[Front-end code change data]
--- START ---
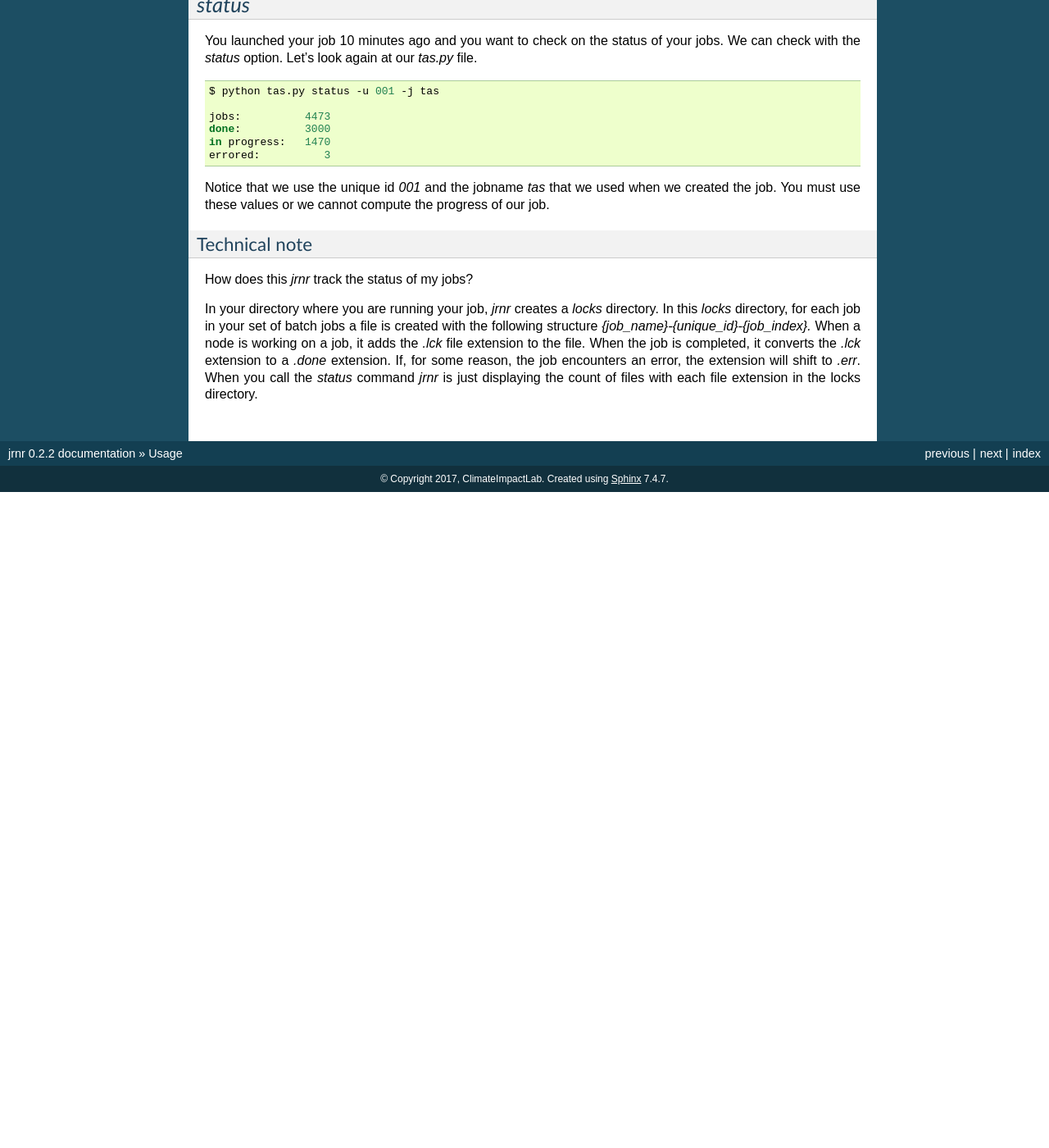
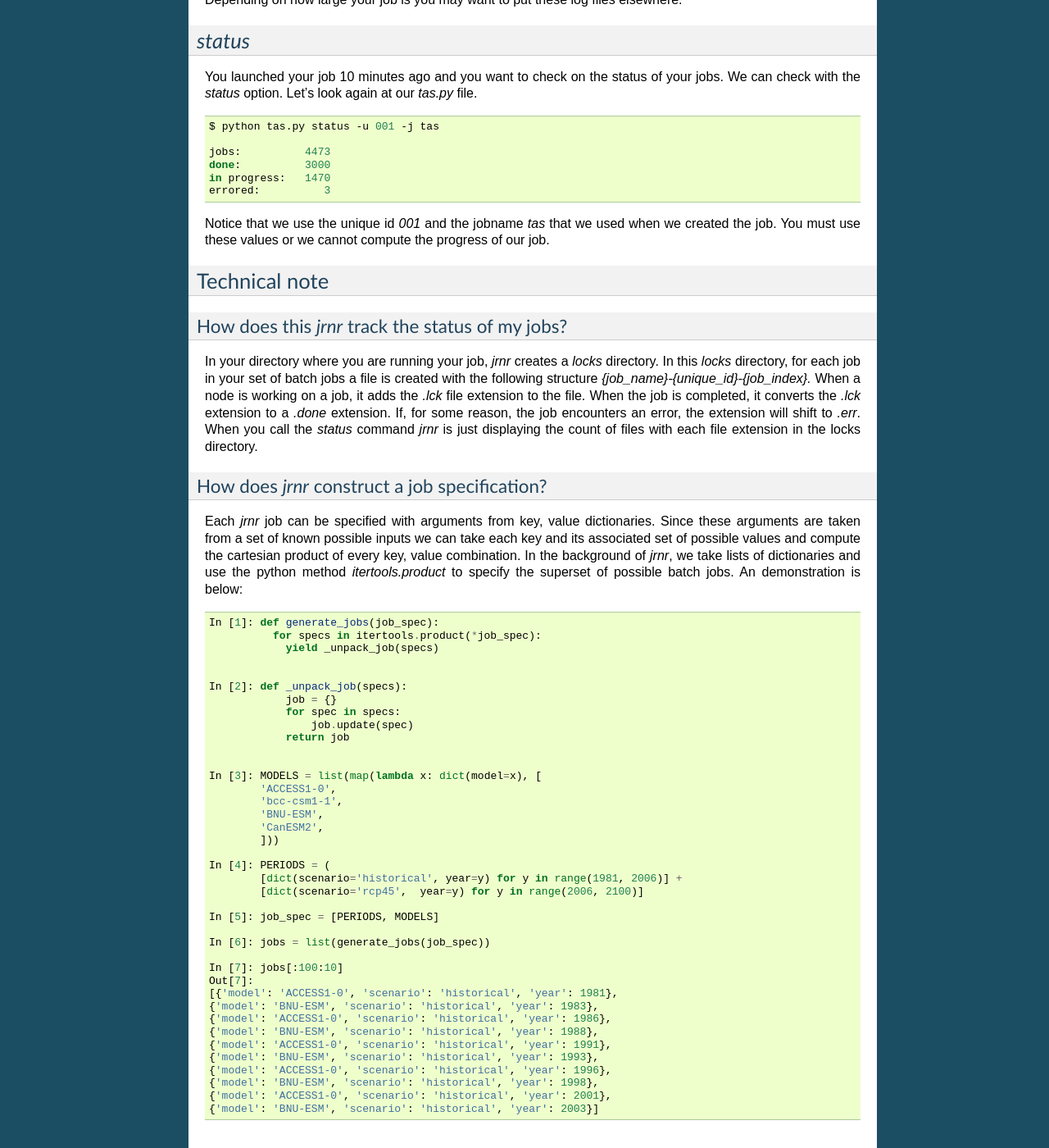
Before and after one commit to ClimateImpactLab/jrnr, a Sphinx documentation site: the page built from docs/usage.rst, in a window 1280 px wide and 1400 px high, scrolled down 2122 px. Shown: the whole window at 82% size. Built offline with Sphinx 7.4.7, drawn with Linux system fonts in a browser that asks for light colours; the version number is read from the project's files by our own code; before the commit the page ends 2722 px from its top, so only the background shows below that; some of the changed text lies outside the part shown.

Commit message:
add job_spec discussion

```diff
--- a/docs/usage.rst
+++ b/docs/usage.rst
@@ -50,7 +50,7 @@ Frequently, you'll want to do some basic debugging and iteration to make sure yo
         model:           NorESM1-M
 
 
-As you can see, if you setting up logging, the logging information will print to the terminal to your terminal se
+As you can see, if you setting up logging, the logging information will print to wherever you direct stdout. In this case, ininteractive mode, it prints to the ipython terminal. In batch mode, jrnr logs can be found in the directory you specified as ``run-{job_name}-{job_id}-{task-id}.log``.
 
 
 
@@ -138,8 +138,58 @@ Notice that we use the unique id `001` and the jobname `tas` that we used when w
 
 
 Technical note
---------------
+~~~~~~~~~~~~~~
 
 How does this `jrnr` track the status of my jobs?
+-------------------------------------------------
 
 In your directory where you are running your job, `jrnr` creates a `locks` directory. In this `locks` directory, for each job in your set of batch jobs a file is created with the following structure `{job_name}-{unique_id}-{job_index}.` When a node is working on a job, it adds the `.lck` file extension to the file. When the job is completed, it converts the `.lck` extension to a `.done` extension. If, for some reason, the job encounters an error, the extension will shift to `.err`. When you call the `status` command `jrnr` is just displaying the count of files with each file extension in the locks directory.
+
+
+How does `jrnr` construct a job specification?
+----------------------------------------------
+
+Each `jrnr` job can be specified with arguments from key, value dictionaries. Since these arguments are taken from a set of known possible inputs we can take each key and its associated set of possible values and compute the cartesian product of every key, value combination. In the background of `jrnr`, we take lists of dictionaries and use the python method `itertools.product` to specify the superset of possible batch jobs. An demonstration is below:
+
+
+.. code-block:: ipython
+
+  In [1]: def generate_jobs(job_spec):
+            for specs in itertools.product(*job_spec):
+              yield _unpack_job(specs)
+
+
+  In [2]: def _unpack_job(specs):
+              job = {}
+              for spec in specs:
+                  job.update(spec)
+              return job
+
+
+  In [3]: MODELS = list(map(lambda x: dict(model=x), [
+          'ACCESS1-0',
+          'bcc-csm1-1',
+          'BNU-ESM',
+          'CanESM2',
+          ]))
+
+  In [4]: PERIODS = (
+          [dict(scenario='historical', year=y) for y in range(1981, 2006)] +
+          [dict(scenario='rcp45',  year=y) for y in range(2006, 2100)]
+
+  In [5]: job_spec = [PERIODS, MODELS]
+
+  In [6]: jobs = list(generate_jobs(job_spec))
+
+  In [7]: jobs[:100:10]
+  Out[7]:
+  [{'model': 'ACCESS1-0', 'scenario': 'historical', 'year': 1981},
+  {'model': 'BNU-ESM', 'scenario': 'historical', 'year': 1983},
+  {'model': 'ACCESS1-0', 'scenario': 'historical', 'year': 1986},
+  {'model': 'BNU-ESM', 'scenario': 'historical', 'year': 1988},
+  {'model': 'ACCESS1-0', 'scenario': 'historical', 'year': 1991},
+  {'model': 'BNU-ESM', 'scenario': 'historical', 'year': 1993},
+  {'model': 'ACCESS1-0', 'scenario': 'historical', 'year': 1996},
+  {'model': 'BNU-ESM', 'scenario': 'historical', 'year': 1998},
+  {'model': 'ACCESS1-0', 'scenario': 'historical', 'year': 2001},
+  {'model': 'BNU-ESM', 'scenario': 'historical', 'year': 2003}]
```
--- END ---
Work to be completed =
Reproduce each line of the records exactly, omitting any picture.

Task response =
Before and after one commit to ClimateImpactLab/jrnr, a Sphinx documentation site: the page built from docs/usage.rst, in a window 1280 px wide and 1400 px high, scrolled down 2122 px. Shown: the whole window at 82% size. Built offline with Sphinx 7.4.7, drawn with Linux system fonts in a browser that asks for light colours; the version number is read from the project's files by our own code; before the commit the page ends 2722 px from its top, so only the background shows below that; some of the changed text lies outside the part shown.

Commit message:
add job_spec discussion

```diff
--- a/docs/usage.rst
+++ b/docs/usage.rst
@@ -50,7 +50,7 @@ Frequently, you'll want to do some basic debugging and iteration to make sure yo
         model:           NorESM1-M
 
 
-As you can see, if you setting up logging, the logging information will print to the terminal to your terminal se
+As you can see, if you setting up logging, the logging information will print to wherever you direct stdout. In this case, ininteractive mode, it prints to the ipython terminal. In batch mode, jrnr logs can be found in the directory you specified as ``run-{job_name}-{job_id}-{task-id}.log``.
 
 
 
@@ -138,8 +138,58 @@ Notice that we use the unique id `001` and the jobname `tas` that we used when w
 
 
 Technical note
---------------
+~~~~~~~~~~~~~~
 
 How does this `jrnr` track the status of my jobs?
+-------------------------------------------------
 
 In your directory where you are running your job, `jrnr` creates a `locks` directory. In this `locks` directory, for each job in your set of batch jobs a file is created with the following structure `{job_name}-{unique_id}-{job_index}.` When a node is working on a job, it adds the `.lck` file extension to the file. When the job is completed, it converts the `.lck` extension to a `.done` extension. If, for some reason, the job encounters an error, the extension will shift to `.err`. When you call the `status` command `jrnr` is just displaying the count of files with each file extension in the locks directory.
+
+
+How does `jrnr` construct a job specification?
+----------------------------------------------
+
+Each `jrnr` job can be specified with arguments from key, value dictionaries. Since these arguments are taken from a set of known possible inputs we can take each key and its associated set of possible values and compute the cartesian product of every key, value combination. In the background of `jrnr`, we take lists of dictionaries and use the python method `itertools.product` to specify the superset of possible batch jobs. An demonstration is below:
+
+
+.. code-block:: ipython
+
+  In [1]: def generate_jobs(job_spec):
+            for specs in itertools.product(*job_spec):
+              yield _unpack_job(specs)
+
+
+  In [2]: def _unpack_job(specs):
+              job = {}
+              for spec in specs:
+                  job.update(spec)
+              return job
+
+
+  In [3]: MODELS = list(map(lambda x: dict(model=x), [
+          'ACCESS1-0',
+          'bcc-csm1-1',
+          'BNU-ESM',
+          'CanESM2',
+          ]))
+
+  In [4]: PERIODS = (
+          [dict(scenario='historical', year=y) for y in range(1981, 2006)] +
+          [dict(scenario='rcp45',  year=y) for y in range(2006, 2100)]
+
+  In [5]: job_spec = [PERIODS, MODELS]
+
+  In [6]: jobs = list(generate_jobs(job_spec))
+
+  In [7]: jobs[:100:10]
+  Out[7]:
+  [{'model': 'ACCESS1-0', 'scenario': 'historical', 'year': 1981},
+  {'model': 'BNU-ESM', 'scenario': 'historical', 'year': 1983},
+  {'model': 'ACCESS1-0', 'scenario': 'historical', 'year': 1986},
+  {'model': 'BNU-ESM', 'scenario': 'historical', 'year': 1988},
+  {'model': 'ACCESS1-0', 'scenario': 'historical', 'year': 1991},
+  {'model': 'BNU-ESM', 'scenario': 'historical', 'year': 1993},
+  {'model': 'ACCESS1-0', 'scenario': 'historical', 'year': 1996},
+  {'model': 'BNU-ESM', 'scenario': 'historical', 'year': 1998},
+  {'model': 'ACCESS1-0', 'scenario': 'historical', 'year': 2001},
+  {'model': 'BNU-ESM', 'scenario': 'historical', 'year': 2003}]
```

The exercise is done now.